Timor black bamboo

Are you looking for an extra-unique, eye-catching variety of bamboo to be the centrepiece of your garden design? Take a look at the Timor black variety. This plant has black, shiny culms that contrast its bright green leaves. These poles start out green and mature into their black colour over time. The Timor black’s stunning look makes it ideal as a feature plant for a garden. This variety is also tolerant to a little bit of frost. It typically reaches heights of 10 to 12 metres tall and is tolerant to drought once it becomes established. Just keep in mind that Timor black does not like to be grown in pots, and should be grown directly in a garden.

China gold bamboo

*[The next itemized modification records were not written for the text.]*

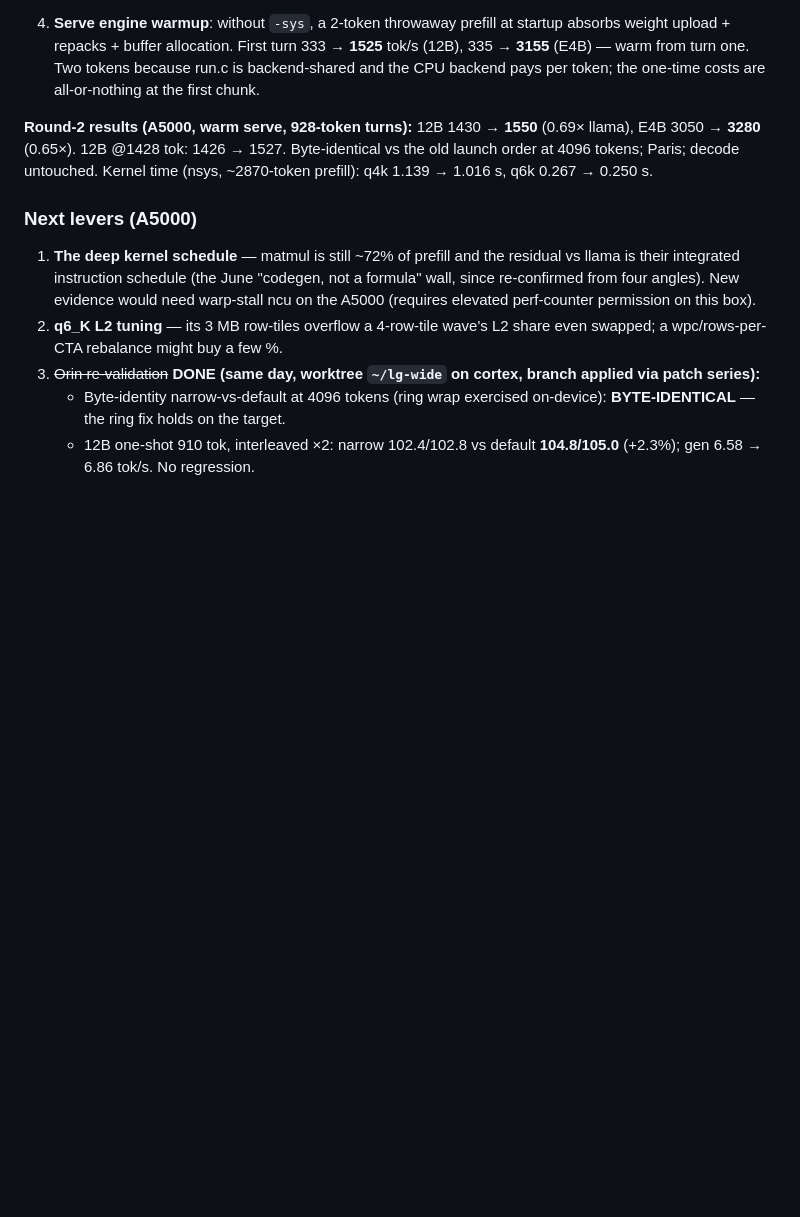
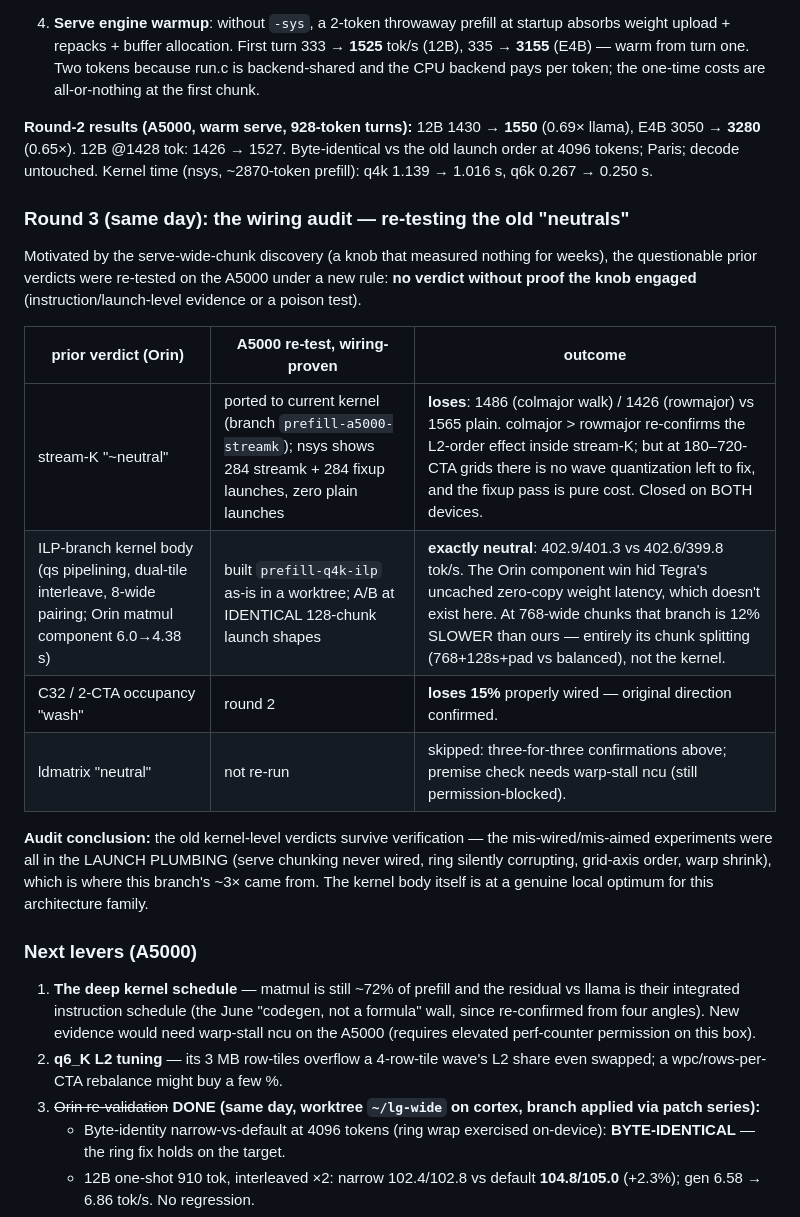
Before and after one commit to cortexist/little-gemma, a Markdown page: docs/prefill-performance-journal.md, the part around the change. Rendered like a GitHub page; blank space fills up the shorter version.

Commit message:
doc: wiring audit of prior 'neutral' verdicts — kernel verdicts hold, plumbing was the gap
Re-tested on the A5000 under a new rule: no verdict without proof the knob
engaged. stream-K (nsys-proven, branch prefill-a5000-streamk) loses 5-9%;
the prefill-q4k-ilp kernel body is exactly neutral at identical launch
shapes (its Orin component win hid Tegra's uncached zero-copy latency);
C32 occupancy loses 15%. The mis-wired experiments were all launch
plumbing — serve chunking, ring sizing, grid order, warp shrink — which is
where this branch's ~3x came from.

Co-Authored-By: Claude Fable 5 <noreply@anthropic.com>

```diff
--- a/docs/prefill-performance-journal.md
+++ b/docs/prefill-performance-journal.md
@@ -126,6 +126,26 @@ Byte-identical vs the old launch order at 4096 tokens; Paris; decode
 untouched. Kernel time (nsys, ~2870-token prefill): q4k 1.139 → 1.016 s,
 q6k 0.267 → 0.250 s.
 
+### Round 3 (same day): the wiring audit — re-testing the old "neutrals"
+
+Motivated by the serve-wide-chunk discovery (a knob that measured nothing
+for weeks), the questionable prior verdicts were re-tested on the A5000
+under a new rule: **no verdict without proof the knob engaged**
+(instruction/launch-level evidence or a poison test).
+
+| prior verdict (Orin) | A5000 re-test, wiring-proven | outcome |
+|---|---|---|
+| stream-K "~neutral" | ported to current kernel (branch `prefill-a5000-streamk`); nsys shows 284 streamk + 284 fixup launches, zero plain launches | **loses**: 1486 (colmajor walk) / 1426 (rowmajor) vs 1565 plain. colmajor > rowmajor re-confirms the L2-order effect inside stream-K; but at 180–720-CTA grids there is no wave quantization left to fix, and the fixup pass is pure cost. Closed on BOTH devices. |
+| ILP-branch kernel body (qs pipelining, dual-tile interleave, 8-wide pairing; Orin matmul component 6.0→4.38 s) | built `prefill-q4k-ilp` as-is in a worktree; A/B at IDENTICAL 128-chunk launch shapes | **exactly neutral**: 402.9/401.3 vs 402.6/399.8 tok/s. The Orin component win hid Tegra's uncached zero-copy weight latency, which doesn't exist here. At 768-wide chunks that branch is 12% SLOWER than ours — entirely its chunk splitting (768+128s+pad vs balanced), not the kernel. |
+| C32 / 2-CTA occupancy "wash" | round 2 | **loses 15%** properly wired — original direction confirmed. |
+| ldmatrix "neutral" | not re-run | skipped: three-for-three confirmations above; premise check needs warp-stall ncu (still permission-blocked). |
+
+**Audit conclusion:** the old kernel-level verdicts survive verification —
+the mis-wired/mis-aimed experiments were all in the LAUNCH PLUMBING
+(serve chunking never wired, ring silently corrupting, grid-axis order,
+warp shrink), which is where this branch's ~3× came from. The kernel body
+itself is at a genuine local optimum for this architecture family.
+
 ### Next levers (A5000)
 
 1. **The deep kernel schedule** — matmul is still ~72% of prefill and the
```
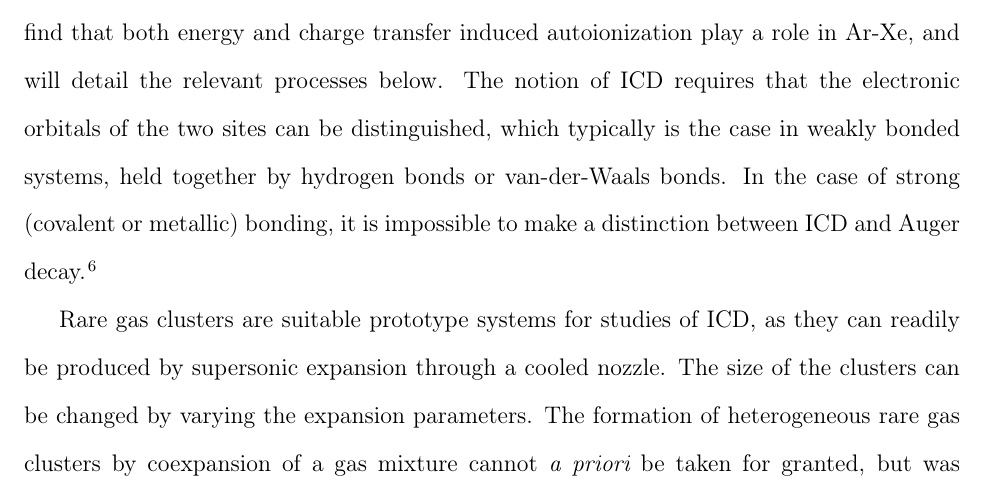
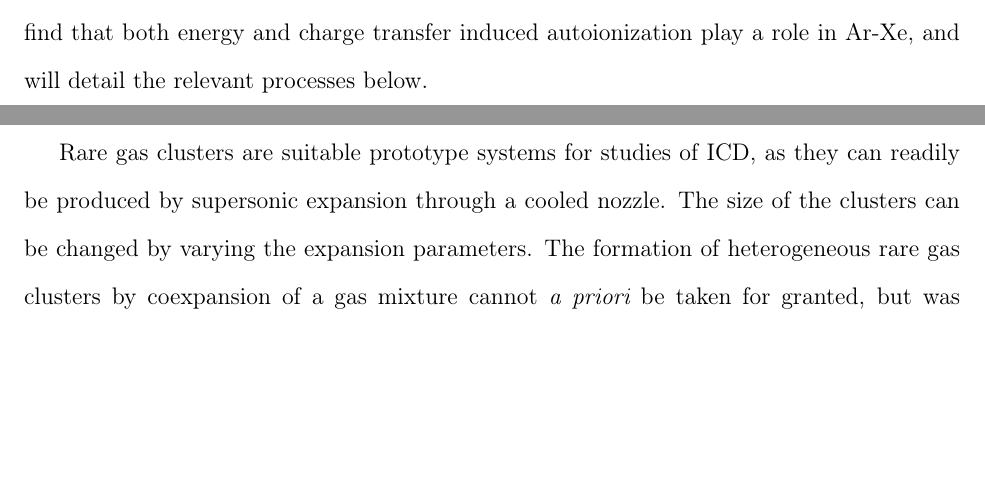
Before and after one commit to ElkeF/arxe_exp, a LaTeX paper (master.tex, which reads intro.tex): part of page 4 of 47 before the commit and two parts of pages 3 and 4 of 47 after it, the two joined at a grey line, cut so that both start at the same text, the shorter picture padded with empty space. Compiled offline with pdfLaTeX.

Commit message:
first changes

```diff
--- a/intro.tex
+++ b/intro.tex
@@ -62,12 +57,7 @@ and `exchange ICD' for charge transfer contributions to the
 normal ICD amplitude.\cite{santrarev,jahnkesat}
 We find that both energy and charge transfer induced
 autoionization play a role in Ar-Xe, and will detail the
-relevant processes below. The notion of ICD requires that the
-electronic orbitals of the two sites can be distinguished, which
-typically is the case in weakly bonded systems, held together by
-hydrogen bonds or van-der-Waals bonds. In the case of strong
-(covalent or metallic) bonding, it is impossible to make a
-distinction between ICD and Auger decay.\cite{hergenhahn_review}
+relevant processes below.
 
 Rare gas clusters are suitable prototype systems for studies of
 ICD, as they can readily be produced by supersonic
```
Also changed, not shown: letters/reply_referee.tex (+7 -0 lines), intro.tex (7 more changed lines).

China gold has pretty golden yellow poles with green leaves. This variety of clumping bamboo tends to top out a bit shorter than many other varieties, only growing to around 6 to 8 metres at their highest. This plant can reach full height in as little as three years, allowing you to create fast screening for an area. They need to be watered well when they are newly planted but settle into being drought tolerant once they have become established. These plants are low maintenance, and their bushy tops can make them look gorgeous either as a standalone feature or in a screening row.

Tips for growing clumping bamboo

While each variety of clumping bamboo can have different individual needs, there are some general tips that you can apply to planting and caring for your clumping bamboo, no matter the type. 

Don’t leave the plant hanging around too long

Once you have picked up your new bamboo from your local nursery or had it delivered from an online store, try not to wait too long to plant it! Ideally, you should plant the bamboo in its desired location straight away. If this isn’t possible, place the plant in a spot with a little bit of shade and water them well. One way to ensure your bamboo can be planted quickly is to prepare the area you wish to plant them in ahead of time.

Plant in well-drained soil

Bamboo likes to be in soil that drains well. Be sure to avoid growing bamboo in a spot that gets bogged down by rainwater or struggles to drain. Bamboo plants are okay with water, as long as they’re in a spot that lets the water drain away. 

Leave the leaves alone

Resist the urge to rake up any leaves that shed and fall to the base of the plant. This can help protect the roots of the plant. When these leaves decompose, they also add nutrients back into the soil for the bamboo to absorb.

Learn about the needs of your specific variety

Once you have chosen the clumping bamboo variety you wish to plant, do a little bit of research about the features and needs of the plant. Each type of bamboo can differ regarding its requirements for healthy growth, and finding out the relevant information can help you to meet your plant’s needs!

Cooking with fresh herbs is the best and healthiest way to increase the taste of your meals, whether you toss some in a salad, roast them on meat and veggies or add them to sauces. While fresh herbs are often accessible at grocery stores all year round, growing your own herbs is a great way […]

Planting Bulbs in Australia Australian Autumn is the perfect time to start planting bulbs.  Here’s an easy, Step-by-Step guide on how to plant bulbs in a window box. With so many varieties you can have your window box blooming from winter to summer with an array of colour and fragrances. Planting bulbs of different varieties […]

Summer can create punishing conditions for plants. Fortunately, there are few things that you can do to protect your garden from the intense summer heat. Starting right Building a garden that is resilient to summer conditions often begins with finding the right pieces to build with. For example, you will have an easier time caring […]

Ask a seasoned DIY-er why he prefers to do projects by himself instead of letting professionals do it for him. Most likely, he’ll tell you it’s about the savings. And who cannot use a few extra dollars in his pocket? For other DIY-ers, however, it goes beyond the savings. It’s about seeing a project through […]

Request a Free Quote
Free Quote